Review Summary: While not revolutionizing the prog metal genre, Seventh Wonder's third album is easily their best one and one of the best albums the genre has to offer. Awesome.1 of 1 thought this review was well written
Swedish Seventh Wonder had released two albums prior to their 2008 release, Mercy Falls. After the generally well-received albums, 'Become' and 'Waiting in the Wings', expectations were high for the album and the band's latest effort easily exceeded them.
Telling the story of a man who falls into a coma after a car crash, waking up in a place called Mercy Falls, the album has something that very few albums, concept or not, have - a clear narrative. That's quite possibly the most impressive thing about this. It's more than likely that you will get a good idea of the story even on first listen, and that doesn't by any means mean that the lyrics are oversimplified. Instead, the band used actors and dialogue during some songs to tell the story and it worked incredibly well, mostly.

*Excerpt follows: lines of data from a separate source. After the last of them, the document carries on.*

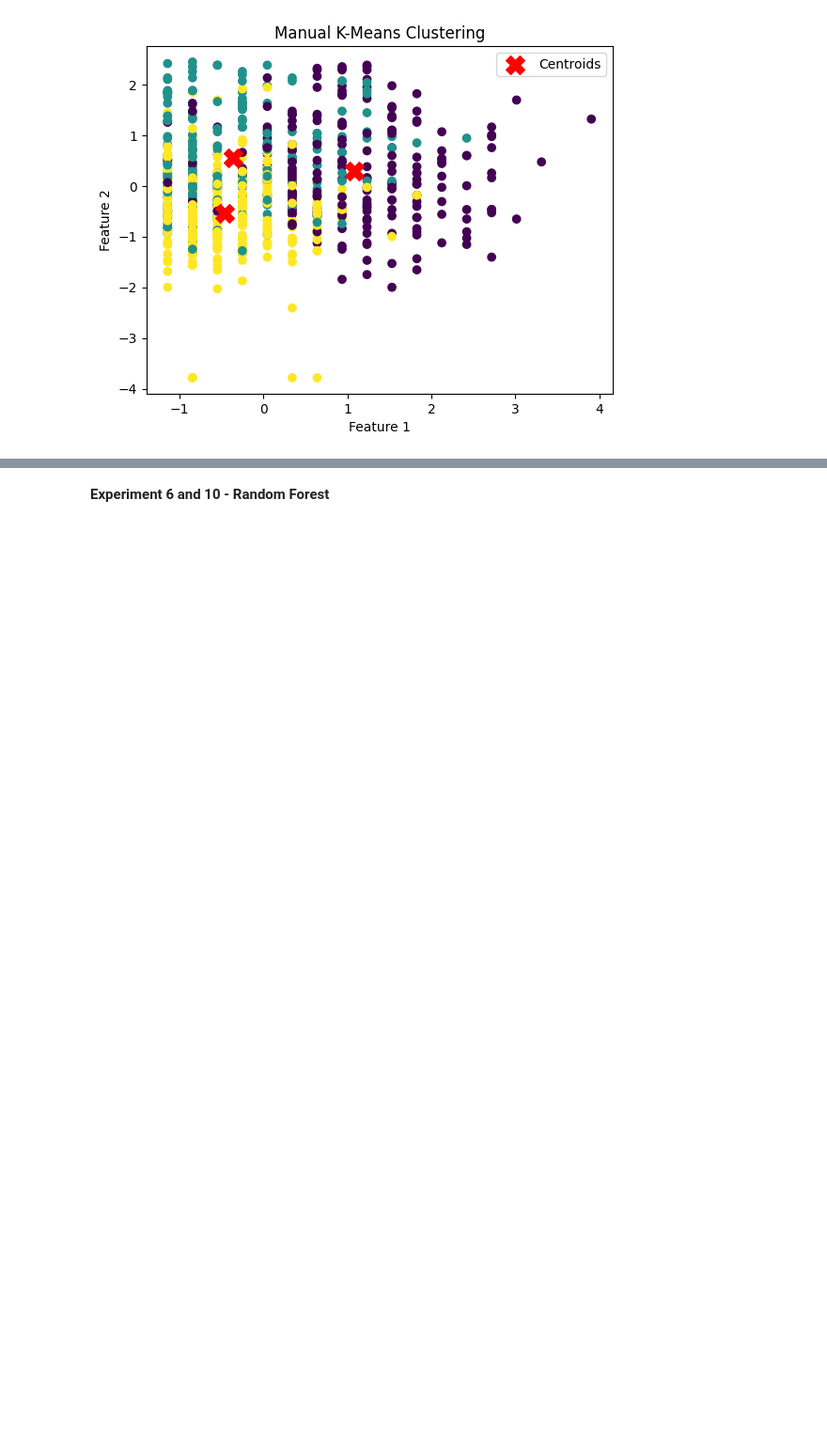
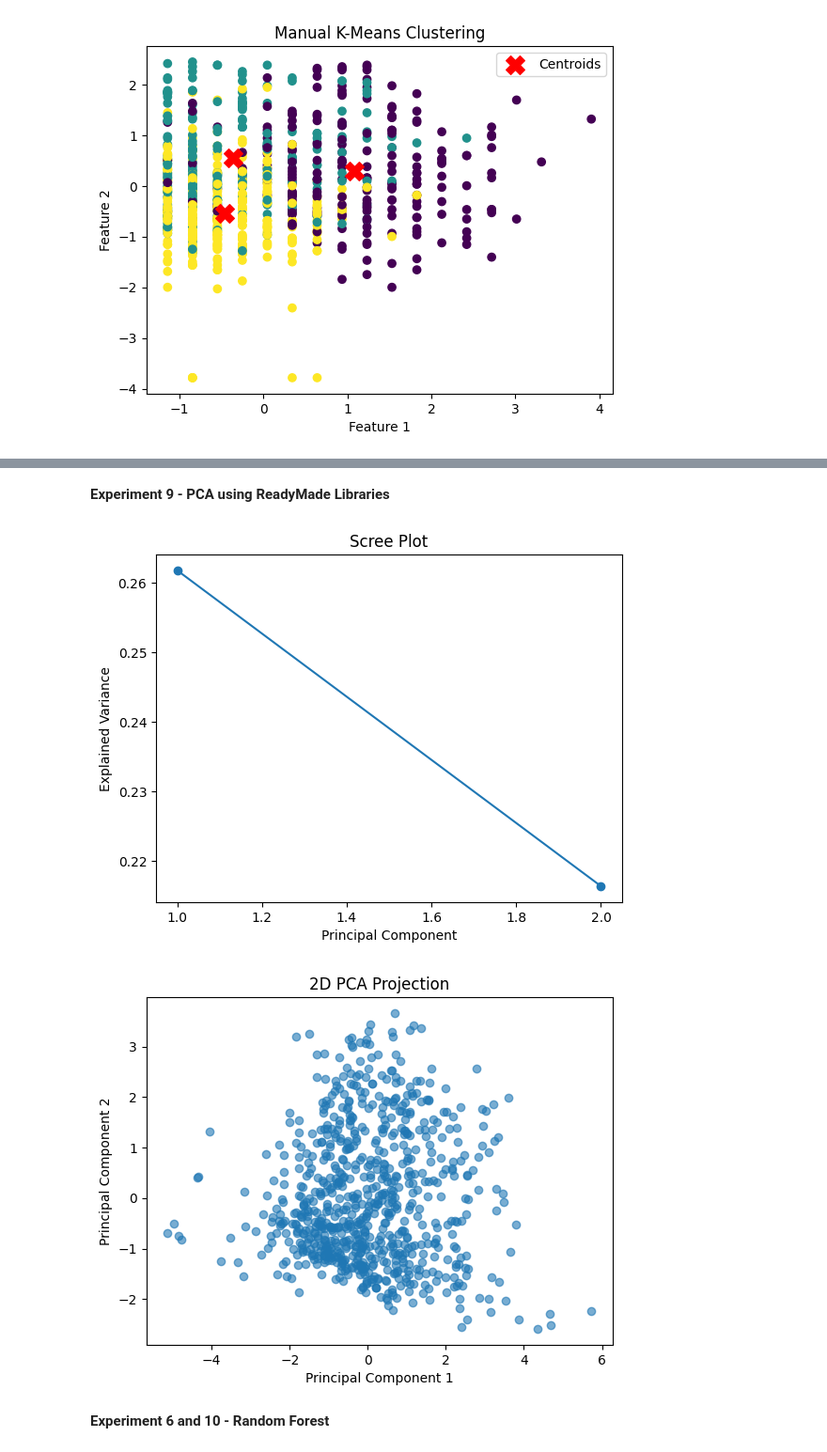
Before and after one commit to rutavmehta/BML, a Jupyter notebook: BML.ipynb, the cells around one changed output, grey strips where cells are left out. Shown at 94% size. Cells and saved outputs as stored; diff of their text form; code cells hidden in the pictures; blank space fills up the shorter version.

```diff
--- a/BML.ipynb
+++ b/BML.ipynb
@@ -577,3 +624,35 @@ Cluster Sizes: {np.int64(0): np.int64(215), np.int64(1): np.int64(216), np.int64
+# %% [markdown]
+**Experiment 9 - PCA using ReadyMade Libraries**
+# %%
+import pandas as pd
+import matplotlib.pyplot as plt
+from sklearn.decomposition import PCA
+from sklearn.preprocessing import StandardScaler
+
+# Load and standardize the dataset
+df = pd.read_csv("/content/drive/MyDrive/MIT Classwork/archive (2).csv")
+X = StandardScaler().fit_transform(df.drop(columns=["Outcome"]))
+
+# Apply PCA and transform the data to 2D
+pca = PCA(n_components=2)
+X_transformed = pca.fit_transform(X)
+
+# Scree Plot
+plt.plot(range(1, len(pca.explained_variance_ratio_) + 1), pca.explained_variance_ratio_, marker='o')
+plt.xlabel('Principal Component')
+plt.ylabel('Explained Variance')
+plt.title('Scree Plot')
+plt.show()
+
+# 2D Projection
+plt.scatter(X_transformed[:, 0], X_transformed[:, 1], alpha=0.6)
+plt.xlabel('Principal Component 1')
+plt.ylabel('Principal Component 2')
+plt.title('2D PCA Projection')
+plt.show()
+# %% [output]
+[figure, added]
+[figure, added]
 # %% [markdown]
 **Experiment 6 and 10 - Random Forest**
 # %% [markdown]
```
Also changed, not shown: parts of 2 cells of this notebook.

On a few occasions the acting is laughable (especially the "What?" at the end of Back in Time), but the overall quality of the concept and songs make up for the clumsy acting.
Musically this album is not all that different from the stuff we've come to expect from music classified as progressive metal. Combine Dream Theater instrumentation with power metal choruses and you'll have a fairly good idea of what Seventh Wonder sounds like. However, the band never blatantly copies anything, and manages to create their own sound in the process, one that doesn't really sound like either Dream Theater or generic power metal.
As is the case with most prog bands, the musicianship here is top-notch but unlike some bands, the vocals here are extremely good. Some people who dislike power metal might not find Tommy Karevik's to vocals to their liking but while one might argue that he 'oversings' a bit at times, he never goes into his high range so much it becomes annoying. While all the band members play their instruments well, it's bassist Andreas Blomqvist who stands out. This probably would not normally be the case, but on Mercy Falls he is given a handful of chances to play bass solos which are some of the highlights of the songs they're in, especially on Break the Silence, which has a beautiful bass solo around 6 minutes in.
Seventh Wonder's third album is quite possibly also their best one. Every band member plays their respective instrument well and the band doesn't fall into the trap that many bands in the genre do of overly indulging themselves with a disregard to writing quality songs. Add to that a vivid story, that despite a poor quality of acting, is told really well and you get one of the best progressive metal albums of all time.
One Last Goodbye
Fall in Line
Hide and Seek